Recorded data

________________

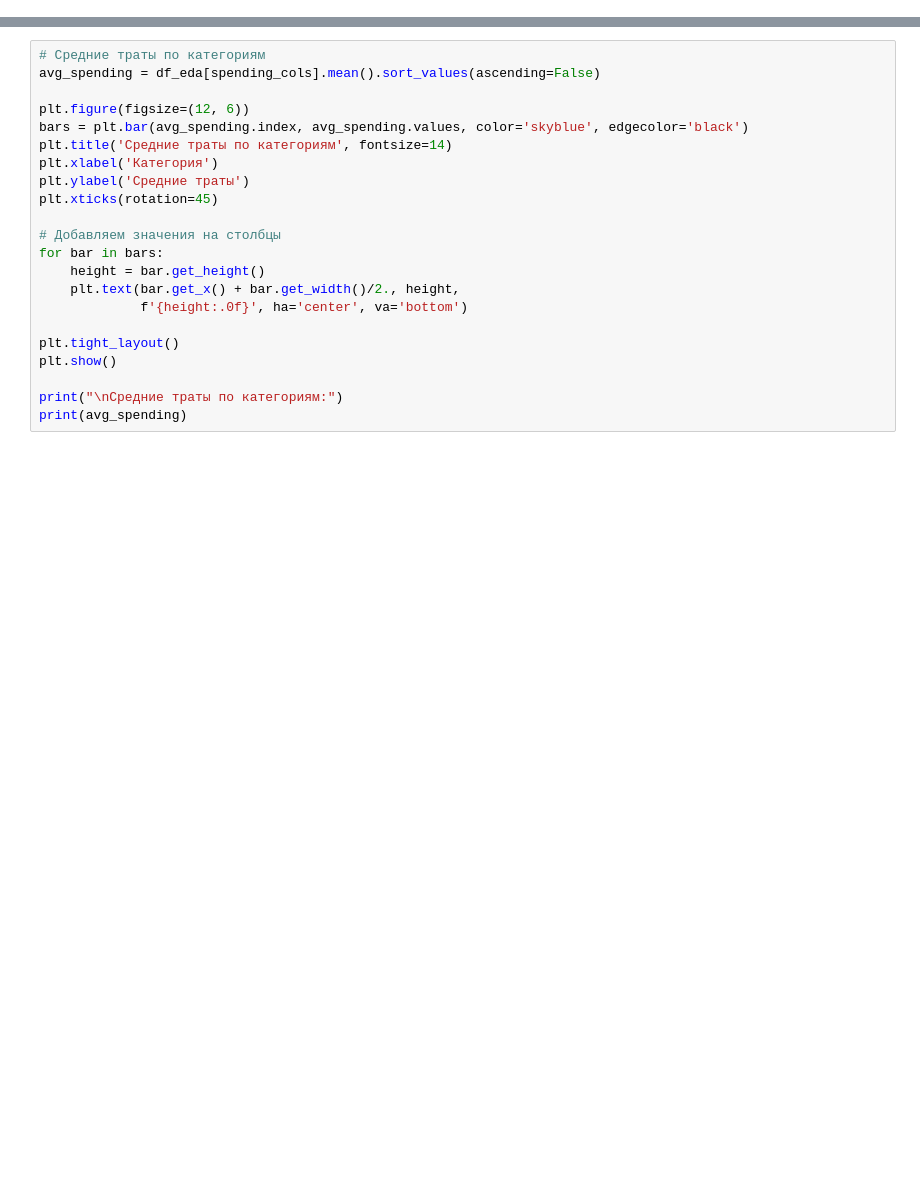
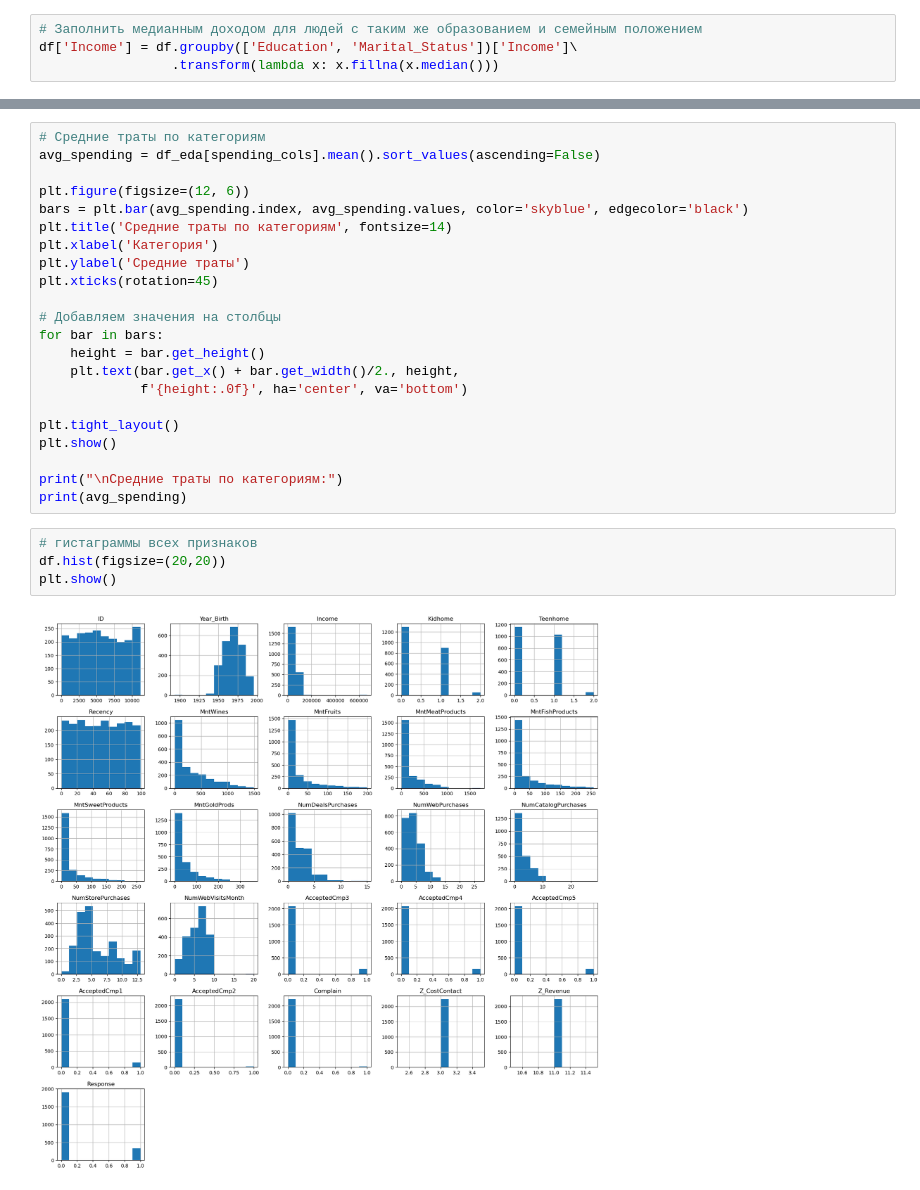
Before and after one commit to YaeKitsune13/MOIBD_coop_project, a Jupyter notebook: notebooks/eda.ipynb, the cells around one changed output, grey strips where cells are left out. Saved outputs shown, nothing was run; the diff lists cells and outputs as text; blank space fills up the shorter version.

```diff
--- a/notebooks/eda.ipynb
+++ b/notebooks/eda.ipynb
@@ -80,3 +109,7 @@ df_eda = df.copy()
 # удаляем колонки Z_CostContact, Z_Revenue так как они используются для расчета затрат и  не несут полезной информации для анализа
 drop_cols = ['Z_CostContact', 'Z_Revenue']
 df_eda = df_eda.drop(columns=[col for col in drop_cols if col in df_eda.columns])
+# %%
+# Заполнить медианным доходом для людей с таким же образованием и семейным положением
+df['Income'] = df.groupby(['Education', 'Marital_Status'])['Income']\
+                 .transform(lambda x: x.fillna(x.median()))
@@ -128,3 +210,9 @@ plt.show()
 
 print("\nСредние траты по категориям:")
 print(avg_spending)
+# %%
+# гистаграммы всех признаков
+df.hist(figsize=(20,20))
+plt.show()
+# %% [output]
+[figure, added]
```
Also changed, not shown: parts of 12 cells of this notebook.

________________

Only an exact copy of the entries, with no pictures, is expected as the answer.

* _Written answer_
Before and after one commit to YaeKitsune13/MOIBD_coop_project, a Jupyter notebook: notebooks/eda.ipynb, the cells around one changed output, grey strips where cells are left out. Saved outputs shown, nothing was run; the diff lists cells and outputs as text; blank space fills up the shorter version.

```diff
--- a/notebooks/eda.ipynb
+++ b/notebooks/eda.ipynb
@@ -80,3 +109,7 @@ df_eda = df.copy()
 # удаляем колонки Z_CostContact, Z_Revenue так как они используются для расчета затрат и  не несут полезной информации для анализа
 drop_cols = ['Z_CostContact', 'Z_Revenue']
 df_eda = df_eda.drop(columns=[col for col in drop_cols if col in df_eda.columns])
+# %%
+# Заполнить медианным доходом для людей с таким же образованием и семейным положением
+df['Income'] = df.groupby(['Education', 'Marital_Status'])['Income']\
+                 .transform(lambda x: x.fillna(x.median()))
@@ -128,3 +210,9 @@ plt.show()
 
 print("\nСредние траты по категориям:")
 print(avg_spending)
+# %%
+# гистаграммы всех признаков
+df.hist(figsize=(20,20))
+plt.show()
+# %% [output]
+[figure, added]
```
Also changed, not shown: parts of 12 cells of this notebook.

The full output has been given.